“Perils of Pauline” Management of the Deposit Insurance Funds
From The Nader Letter
The Clinton Administration and the Congress are in a mad scramble to come up with a solution to the problems created by an undercapitalized Savings Association Insurance Fund (SAIF) and a growing competitive disadvantage for the thrift industry vis a vis the nation’s commercial banks.
The problems could have been avoided with just a modicum of foresight on the part of the Congress and the Federal Deposit Insurance Corporation a year ago.
But, in a rush to reward the banking industry, President Clinton’s appointee as Chair of the Federal Deposit Insurance Corporation (FDIC) — Ricki Tigert Helfer — capped the Bank Insurance Fund (BIF) at its statutory minimum of 1.25 percent of insured deposits. Before the year was out, premiums for banks were eliminated except for a handful of risk-prone institutions.
Meanwhile, the reserves in the SAIF fund were far short of their statutory minimum and this left the thrifts paying 23 cents per $100 of deposits. On top of that, about $800 million of the thrifts’ premiums are diverted from the SAIF fund annually to pay off the Financing Corporation (FICO) bonds voted by the Congress in 1987 in a failed attempt to bail out the savings and loans.

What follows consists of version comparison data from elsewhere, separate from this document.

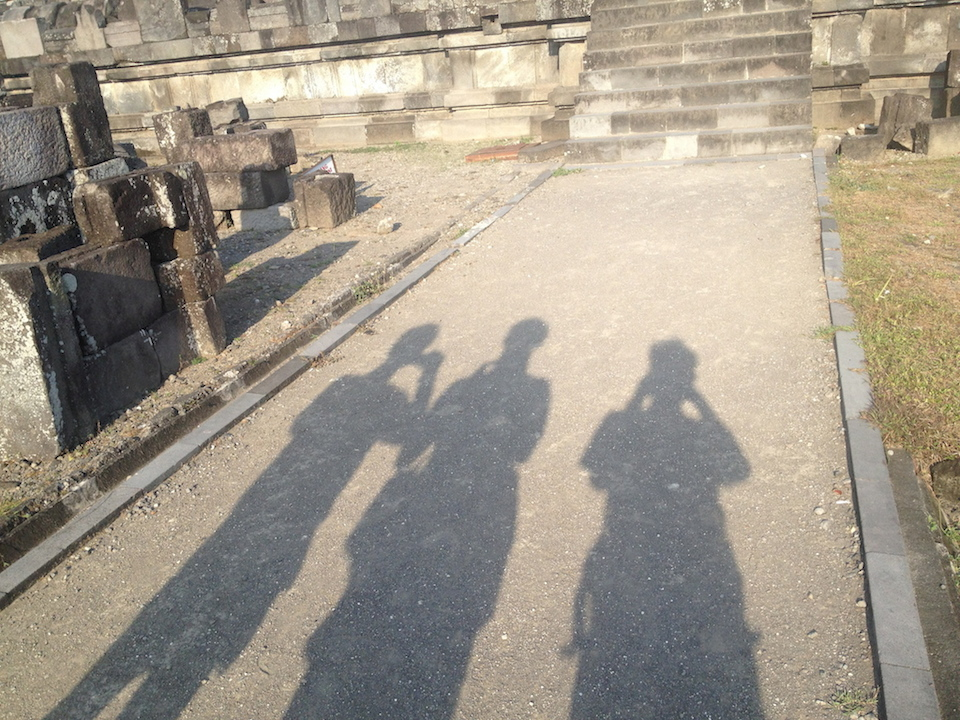
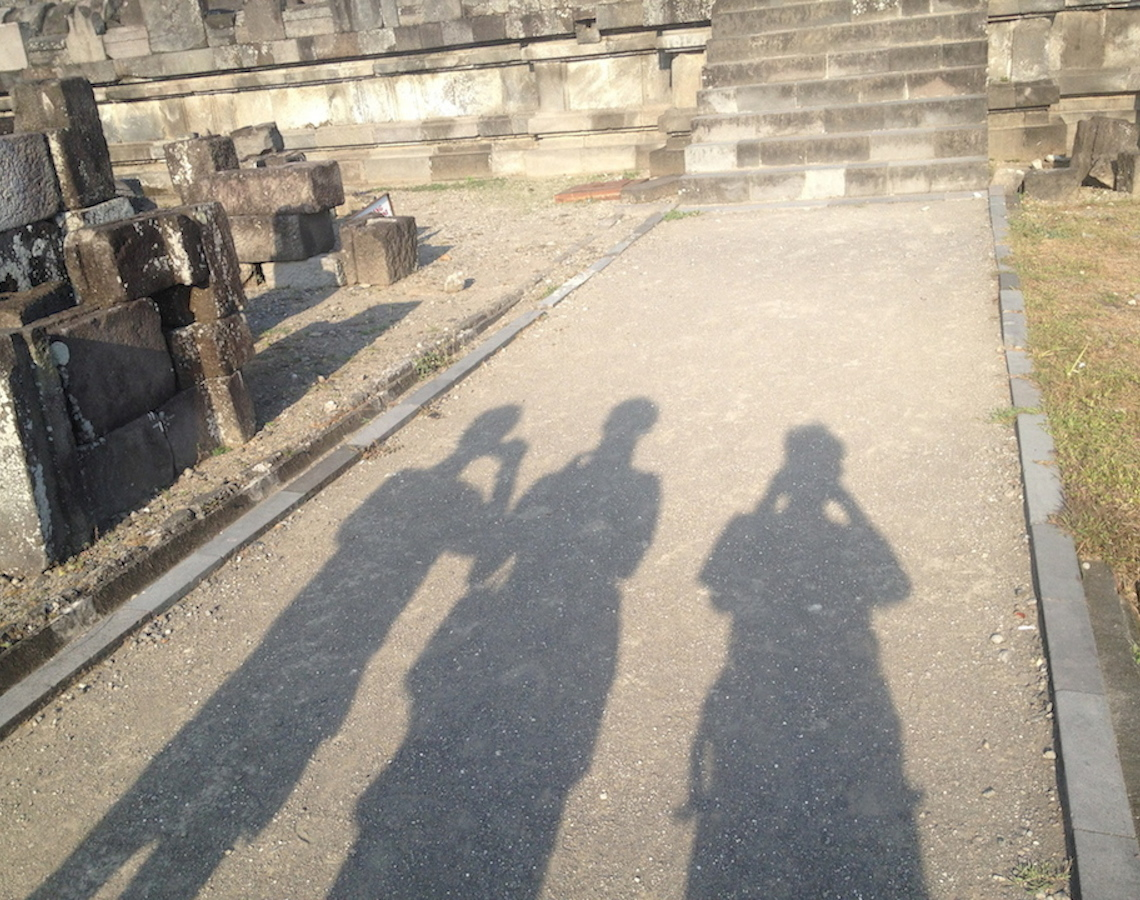
Larger page cover & better breakpoint

diff --git a/css/screen.css b/css/screen.css
@@ -1989,9 +1989,9 @@ body.logged-in #respond .submit-comment-avatar {
 
 /** 
  * 7.2
- * Tablet & Desktop (Above 783px)
+ * Tablet & Desktop (Above 836px)
  */
-@media all and (min-width: 783px) {
+@media all and (min-width: 836px) {
   body {
     font-size: 25px;
   }
@@ -2254,6 +2254,14 @@ body.logged-in #respond .submit-comment-avatar {
  * Phablet / Big Phones ( 501px - 679px)
  * Gallery requires specific styling for mobile view
  */
+@media all and (min-width: 600px) and (max-width: 836px) {
+  body #content,
+  body .wrap {
+    width: 580px;
+    margin-left: auto;
+    margin-right: auto;
+  }
+}
 @media all and (min-width: 501px) and (max-width: 679px) {
   .gallery .gallery-item img {
     width: 120px;

diff --git a/sass/_07_media_queries_conditionals.scss b/sass/_07_media_queries_conditionals.scss
@@ -23,9 +23,9 @@ body{
 
 /** 
  * 7.2
- * Tablet & Desktop (Above 783px)
+ * Tablet & Desktop (Above 836px)
  */
-@media all and (min-width: 783px){
+@media all and (min-width: 836px){
 	body{
 		font-size: 25px;
 
@@ -385,6 +385,17 @@ body{
  * Phablet / Big Phones ( 501px - 679px)
  * Gallery requires specific styling for mobile view
  */
+@media all and ( min-width: 600px ) and ( max-width: 836px ){
+	body{
+		#content,
+		.wrap{
+			width: 580px;
+			margin-left: auto;
+			margin-right: auto;
+		}
+	}
+}
+
 @media all and (min-width: 501px) and (max-width: 679px){
 	.gallery{
 		.gallery-item{

diff --git a/functions.php b/functions.php
@@ -48,9 +48,9 @@ class Opus{
             'uploads' => true,
             'default-image' => get_template_directory_uri() . '/images/default/three-men.jpg',
             'flex-width' => true,
-            'width' => 960,
+            'width' => 1140,
             'flex-height' => true,
-            'height' => 720
+            'height' => 900
         );
 
         add_theme_support( 'automatic-feed-links' );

Suddenly, it dawned on the Clinton Administration and the Congress that the equation didn’t work with one class of depository institutions paying the maximum for insurance and another class riding high on free government insurance.
After wringing their hands for months over the dilemma, the House and Senate Banking Committees decided to cram an insurance “fix” into last year’s Budget Reconciliation resolution. The plan involved a one-time payment of about $6 billion by the thrifts to bring their insurance fund up to the statutory minimum of 1.25 percent of deposits — with the banking industry picking up most of the $800 million annual bill for the old FICO bonds. The cost to the banks would have been roughly 2.5 cents per $100 of insured deposits. The plan would have allowed insurance premiums paid by thrifts to drop to a level more competitive with the banks.
As predicted, the Budget Reconciliation measure was vetoed by the President on other grounds and the insurance fix went down the tubes.
This sent Congress back to the drawing board. House Banking Committee Chairman Jim Leach — stung by the banks’ criticism of the SAIF plan — decided that he would tap the bulging bank accounts of the Federal National Mortgage Association (Fannie Mae) and the Federal Home Loan Bank Corporation (Freddie Mac) to help pay for the FICO bonds. But, a quick lobbying campaign by Fannie and Freddie killed that idea before it got out of the word processors.
Congress and the Clinton Administration have returned to the idea of the banking industry sharing the cost of the FICO bonds as a means of closing the premium disparity between the two industry groups.
But, the banks aren’t buying. Lobbyists — from both the Independent Bankers Association and the American Bankers Association — are battling hard against being part of any plan that requires a bank contribution. Despite a plea from President Clinton, the banks were successful in stripping the deposit insurance plan from the last short-term funding measure. Now, Congressional proponents of the plan are talking about tacking the measure on a “must” piece of legislation such as the possible gas tax repeal or a budget bill should one emerge.
A year ago, before the FDIC decided to cut bank premiums from 23 cents per $100 of deposits to zero, the attitude of the banks might have been dramatically different. Then, the industry might well have been coaxed to the negotiating table and the Clinton Administration and the Congress likely could have worked out a compromise that would have included a moderate cut in premiums for the banks combined with a deal on the FICO bonds.
Such an approach not only would have solved the thrift problem, but would have allowed the bank insurance fund to continue to grow as a bulwark against a future taxpayer bailout if bank fortunes go sour.
But, now the banks are fat and happy with the feast of free insurance provided by Mrs. Helfer’s FDIC — and in no mood to give any of it back to pay for the FICO bonds — or even to strengthen their own deposit insurance fund.
Likely, some last-minute solution to the SAIF problems will be enacted. The stakes are too great to allow it to flounder indefinitely. Already, thrifts are moving deposits into affiliates that are members of the bank insurance fund, further weakening SAIF. And without a solution, the FICO bonds may face default, an event that would mean a taxpayer bailout.
But, the current management of the deposit insurance funds is absurd — and the blame rests equally with the Executive and Legislative Branches.
When Congress awoke form its deep slumber in the late 1980s., there was genuine bi-partisan alarm over the careless manner in which the deposit insurance funds had been managed. President Bush and leaders from both parties in the Congress vowed “never again” would the taxpayers be subjected to a “Perils of Pauline” style of management of the insurance funds. But, for the past year, the FDIC and the Congress seem to have gone back to business as usual.